Return the data that follows exactly. Include every line.

· · · ·

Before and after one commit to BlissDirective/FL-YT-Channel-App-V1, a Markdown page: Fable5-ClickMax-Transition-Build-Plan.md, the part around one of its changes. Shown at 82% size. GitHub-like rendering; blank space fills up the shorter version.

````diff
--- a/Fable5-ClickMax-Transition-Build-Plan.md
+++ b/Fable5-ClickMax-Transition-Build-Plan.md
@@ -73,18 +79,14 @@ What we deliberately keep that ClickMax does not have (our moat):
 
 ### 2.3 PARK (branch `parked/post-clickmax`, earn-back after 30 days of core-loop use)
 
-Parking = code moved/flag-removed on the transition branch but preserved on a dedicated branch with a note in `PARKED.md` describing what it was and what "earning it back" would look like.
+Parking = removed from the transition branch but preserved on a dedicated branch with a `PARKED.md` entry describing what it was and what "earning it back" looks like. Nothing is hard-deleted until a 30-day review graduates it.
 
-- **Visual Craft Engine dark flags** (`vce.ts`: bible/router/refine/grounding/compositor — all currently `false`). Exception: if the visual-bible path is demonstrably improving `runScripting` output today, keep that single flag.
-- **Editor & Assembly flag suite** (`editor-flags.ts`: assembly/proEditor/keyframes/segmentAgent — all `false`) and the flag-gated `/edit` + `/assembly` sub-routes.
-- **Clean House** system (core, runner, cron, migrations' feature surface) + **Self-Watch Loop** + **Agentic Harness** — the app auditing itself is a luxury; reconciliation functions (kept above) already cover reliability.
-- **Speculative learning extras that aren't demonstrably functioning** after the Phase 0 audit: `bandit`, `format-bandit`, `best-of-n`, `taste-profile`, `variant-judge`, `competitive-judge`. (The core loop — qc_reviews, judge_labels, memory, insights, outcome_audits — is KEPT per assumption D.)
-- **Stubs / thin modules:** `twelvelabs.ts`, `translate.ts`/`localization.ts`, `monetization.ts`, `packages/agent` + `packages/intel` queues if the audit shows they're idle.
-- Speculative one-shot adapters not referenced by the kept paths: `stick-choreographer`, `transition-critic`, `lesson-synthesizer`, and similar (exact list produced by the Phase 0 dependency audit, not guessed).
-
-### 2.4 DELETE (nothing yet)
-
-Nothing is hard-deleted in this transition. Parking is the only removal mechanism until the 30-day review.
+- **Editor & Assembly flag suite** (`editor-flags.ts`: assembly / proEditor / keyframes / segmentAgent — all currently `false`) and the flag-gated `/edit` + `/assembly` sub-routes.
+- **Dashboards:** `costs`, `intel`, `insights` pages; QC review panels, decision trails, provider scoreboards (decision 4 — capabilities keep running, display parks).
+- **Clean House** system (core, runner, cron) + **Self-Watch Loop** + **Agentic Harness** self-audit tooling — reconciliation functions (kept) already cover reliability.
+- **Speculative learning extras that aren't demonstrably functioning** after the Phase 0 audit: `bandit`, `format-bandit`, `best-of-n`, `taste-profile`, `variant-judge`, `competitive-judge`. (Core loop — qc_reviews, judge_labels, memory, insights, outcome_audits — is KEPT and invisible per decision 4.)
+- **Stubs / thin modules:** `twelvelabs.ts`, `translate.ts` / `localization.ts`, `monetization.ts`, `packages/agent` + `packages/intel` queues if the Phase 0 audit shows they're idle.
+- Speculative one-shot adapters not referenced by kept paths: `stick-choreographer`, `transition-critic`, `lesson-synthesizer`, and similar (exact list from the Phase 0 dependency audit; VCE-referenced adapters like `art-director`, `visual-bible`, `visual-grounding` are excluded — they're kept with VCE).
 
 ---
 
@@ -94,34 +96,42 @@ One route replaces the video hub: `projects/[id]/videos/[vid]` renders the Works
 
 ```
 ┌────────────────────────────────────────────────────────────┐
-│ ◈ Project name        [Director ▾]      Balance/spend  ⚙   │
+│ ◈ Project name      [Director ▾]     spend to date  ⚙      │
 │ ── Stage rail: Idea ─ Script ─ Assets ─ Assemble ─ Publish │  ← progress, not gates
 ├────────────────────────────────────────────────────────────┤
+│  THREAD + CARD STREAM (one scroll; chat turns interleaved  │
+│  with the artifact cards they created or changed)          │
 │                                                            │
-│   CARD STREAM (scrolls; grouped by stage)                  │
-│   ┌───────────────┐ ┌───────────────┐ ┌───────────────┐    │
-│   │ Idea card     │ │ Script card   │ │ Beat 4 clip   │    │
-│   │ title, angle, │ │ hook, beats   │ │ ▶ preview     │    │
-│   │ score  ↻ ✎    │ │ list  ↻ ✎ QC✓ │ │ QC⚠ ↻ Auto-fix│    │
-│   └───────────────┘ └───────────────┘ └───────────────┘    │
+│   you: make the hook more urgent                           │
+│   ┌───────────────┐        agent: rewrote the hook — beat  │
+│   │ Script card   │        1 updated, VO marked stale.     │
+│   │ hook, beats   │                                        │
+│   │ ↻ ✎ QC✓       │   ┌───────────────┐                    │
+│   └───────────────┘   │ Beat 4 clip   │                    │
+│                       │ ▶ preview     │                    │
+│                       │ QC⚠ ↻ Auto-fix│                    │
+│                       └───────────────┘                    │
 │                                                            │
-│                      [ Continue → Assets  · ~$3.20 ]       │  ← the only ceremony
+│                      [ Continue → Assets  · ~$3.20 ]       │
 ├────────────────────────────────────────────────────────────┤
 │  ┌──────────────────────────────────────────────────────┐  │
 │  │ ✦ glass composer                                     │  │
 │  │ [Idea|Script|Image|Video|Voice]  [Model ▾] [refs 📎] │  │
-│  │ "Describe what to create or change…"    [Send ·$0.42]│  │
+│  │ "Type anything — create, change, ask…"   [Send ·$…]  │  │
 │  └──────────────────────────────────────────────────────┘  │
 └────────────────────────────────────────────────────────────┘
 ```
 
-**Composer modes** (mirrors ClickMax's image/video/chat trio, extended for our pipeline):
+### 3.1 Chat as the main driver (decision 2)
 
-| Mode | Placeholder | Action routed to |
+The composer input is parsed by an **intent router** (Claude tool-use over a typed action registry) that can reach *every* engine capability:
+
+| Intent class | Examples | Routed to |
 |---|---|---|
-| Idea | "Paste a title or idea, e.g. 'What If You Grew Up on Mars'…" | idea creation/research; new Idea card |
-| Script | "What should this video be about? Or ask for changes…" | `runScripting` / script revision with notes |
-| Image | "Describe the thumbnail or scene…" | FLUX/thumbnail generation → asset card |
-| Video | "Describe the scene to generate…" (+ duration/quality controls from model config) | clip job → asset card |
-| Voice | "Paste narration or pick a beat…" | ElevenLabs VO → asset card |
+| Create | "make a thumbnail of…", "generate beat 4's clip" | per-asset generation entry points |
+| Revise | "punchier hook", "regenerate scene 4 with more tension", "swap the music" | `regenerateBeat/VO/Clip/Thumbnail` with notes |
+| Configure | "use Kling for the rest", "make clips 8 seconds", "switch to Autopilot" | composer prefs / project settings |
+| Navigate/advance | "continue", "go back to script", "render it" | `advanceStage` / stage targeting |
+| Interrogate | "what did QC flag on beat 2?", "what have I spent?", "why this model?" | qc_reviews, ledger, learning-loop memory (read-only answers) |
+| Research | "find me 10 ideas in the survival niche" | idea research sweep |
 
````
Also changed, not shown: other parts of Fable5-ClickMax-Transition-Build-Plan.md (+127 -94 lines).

· · · ·

(Response for this exercise):
Before and after one commit to BlissDirective/FL-YT-Channel-App-V1, a Markdown page: Fable5-ClickMax-Transition-Build-Plan.md, the part around one of its changes. Shown at 82% size. GitHub-like rendering; blank space fills up the shorter version.

````diff
--- a/Fable5-ClickMax-Transition-Build-Plan.md
+++ b/Fable5-ClickMax-Transition-Build-Plan.md
@@ -73,18 +79,14 @@ What we deliberately keep that ClickMax does not have (our moat):
 
 ### 2.3 PARK (branch `parked/post-clickmax`, earn-back after 30 days of core-loop use)
 
-Parking = code moved/flag-removed on the transition branch but preserved on a dedicated branch with a note in `PARKED.md` describing what it was and what "earning it back" would look like.
+Parking = removed from the transition branch but preserved on a dedicated branch with a `PARKED.md` entry describing what it was and what "earning it back" looks like. Nothing is hard-deleted until a 30-day review graduates it.
 
-- **Visual Craft Engine dark flags** (`vce.ts`: bible/router/refine/grounding/compositor — all currently `false`). Exception: if the visual-bible path is demonstrably improving `runScripting` output today, keep that single flag.
-- **Editor & Assembly flag suite** (`editor-flags.ts`: assembly/proEditor/keyframes/segmentAgent — all `false`) and the flag-gated `/edit` + `/assembly` sub-routes.
-- **Clean House** system (core, runner, cron, migrations' feature surface) + **Self-Watch Loop** + **Agentic Harness** — the app auditing itself is a luxury; reconciliation functions (kept above) already cover reliability.
-- **Speculative learning extras that aren't demonstrably functioning** after the Phase 0 audit: `bandit`, `format-bandit`, `best-of-n`, `taste-profile`, `variant-judge`, `competitive-judge`. (The core loop — qc_reviews, judge_labels, memory, insights, outcome_audits — is KEPT per assumption D.)
-- **Stubs / thin modules:** `twelvelabs.ts`, `translate.ts`/`localization.ts`, `monetization.ts`, `packages/agent` + `packages/intel` queues if the audit shows they're idle.
-- Speculative one-shot adapters not referenced by the kept paths: `stick-choreographer`, `transition-critic`, `lesson-synthesizer`, and similar (exact list produced by the Phase 0 dependency audit, not guessed).
-
-### 2.4 DELETE (nothing yet)
-
-Nothing is hard-deleted in this transition. Parking is the only removal mechanism until the 30-day review.
+- **Editor & Assembly flag suite** (`editor-flags.ts`: assembly / proEditor / keyframes / segmentAgent — all currently `false`) and the flag-gated `/edit` + `/assembly` sub-routes.
+- **Dashboards:** `costs`, `intel`, `insights` pages; QC review panels, decision trails, provider scoreboards (decision 4 — capabilities keep running, display parks).
+- **Clean House** system (core, runner, cron) + **Self-Watch Loop** + **Agentic Harness** self-audit tooling — reconciliation functions (kept) already cover reliability.
+- **Speculative learning extras that aren't demonstrably functioning** after the Phase 0 audit: `bandit`, `format-bandit`, `best-of-n`, `taste-profile`, `variant-judge`, `competitive-judge`. (Core loop — qc_reviews, judge_labels, memory, insights, outcome_audits — is KEPT and invisible per decision 4.)
+- **Stubs / thin modules:** `twelvelabs.ts`, `translate.ts` / `localization.ts`, `monetization.ts`, `packages/agent` + `packages/intel` queues if the Phase 0 audit shows they're idle.
+- Speculative one-shot adapters not referenced by kept paths: `stick-choreographer`, `transition-critic`, `lesson-synthesizer`, and similar (exact list from the Phase 0 dependency audit; VCE-referenced adapters like `art-director`, `visual-bible`, `visual-grounding` are excluded — they're kept with VCE).
 
 ---
 
@@ -94,34 +96,42 @@ One route replaces the video hub: `projects/[id]/videos/[vid]` renders the Works
 
 ```
 ┌────────────────────────────────────────────────────────────┐
-│ ◈ Project name        [Director ▾]      Balance/spend  ⚙   │
+│ ◈ Project name      [Director ▾]     spend to date  ⚙      │
 │ ── Stage rail: Idea ─ Script ─ Assets ─ Assemble ─ Publish │  ← progress, not gates
 ├────────────────────────────────────────────────────────────┤
+│  THREAD + CARD STREAM (one scroll; chat turns interleaved  │
+│  with the artifact cards they created or changed)          │
 │                                                            │
-│   CARD STREAM (scrolls; grouped by stage)                  │
-│   ┌───────────────┐ ┌───────────────┐ ┌───────────────┐    │
-│   │ Idea card     │ │ Script card   │ │ Beat 4 clip   │    │
-│   │ title, angle, │ │ hook, beats   │ │ ▶ preview     │    │
-│   │ score  ↻ ✎    │ │ list  ↻ ✎ QC✓ │ │ QC⚠ ↻ Auto-fix│    │
-│   └───────────────┘ └───────────────┘ └───────────────┘    │
+│   you: make the hook more urgent                           │
+│   ┌───────────────┐        agent: rewrote the hook — beat  │
+│   │ Script card   │        1 updated, VO marked stale.     │
+│   │ hook, beats   │                                        │
+│   │ ↻ ✎ QC✓       │   ┌───────────────┐                    │
+│   └───────────────┘   │ Beat 4 clip   │                    │
+│                       │ ▶ preview     │                    │
+│                       │ QC⚠ ↻ Auto-fix│                    │
+│                       └───────────────┘                    │
 │                                                            │
-│                      [ Continue → Assets  · ~$3.20 ]       │  ← the only ceremony
+│                      [ Continue → Assets  · ~$3.20 ]       │
 ├────────────────────────────────────────────────────────────┤
 │  ┌──────────────────────────────────────────────────────┐  │
 │  │ ✦ glass composer                                     │  │
 │  │ [Idea|Script|Image|Video|Voice]  [Model ▾] [refs 📎] │  │
-│  │ "Describe what to create or change…"    [Send ·$0.42]│  │
+│  │ "Type anything — create, change, ask…"   [Send ·$…]  │  │
 │  └──────────────────────────────────────────────────────┘  │
 └────────────────────────────────────────────────────────────┘
 ```
 
-**Composer modes** (mirrors ClickMax's image/video/chat trio, extended for our pipeline):
+### 3.1 Chat as the main driver (decision 2)
 
-| Mode | Placeholder | Action routed to |
+The composer input is parsed by an **intent router** (Claude tool-use over a typed action registry) that can reach *every* engine capability:
+
+| Intent class | Examples | Routed to |
 |---|---|---|
-| Idea | "Paste a title or idea, e.g. 'What If You Grew Up on Mars'…" | idea creation/research; new Idea card |
-| Script | "What should this video be about? Or ask for changes…" | `runScripting` / script revision with notes |
-| Image | "Describe the thumbnail or scene…" | FLUX/thumbnail generation → asset card |
-| Video | "Describe the scene to generate…" (+ duration/quality controls from model config) | clip job → asset card |
-| Voice | "Paste narration or pick a beat…" | ElevenLabs VO → asset card |
+| Create | "make a thumbnail of…", "generate beat 4's clip" | per-asset generation entry points |
+| Revise | "punchier hook", "regenerate scene 4 with more tension", "swap the music" | `regenerateBeat/VO/Clip/Thumbnail` with notes |
+| Configure | "use Kling for the rest", "make clips 8 seconds", "switch to Autopilot" | composer prefs / project settings |
+| Navigate/advance | "continue", "go back to script", "render it" | `advanceStage` / stage targeting |
+| Interrogate | "what did QC flag on beat 2?", "what have I spent?", "why this model?" | qc_reviews, ledger, learning-loop memory (read-only answers) |
+| Research | "find me 10 ideas in the survival niche" | idea research sweep |
 
````
Also changed, not shown: other parts of Fable5-ClickMax-Transition-Build-Plan.md (+127 -94 lines).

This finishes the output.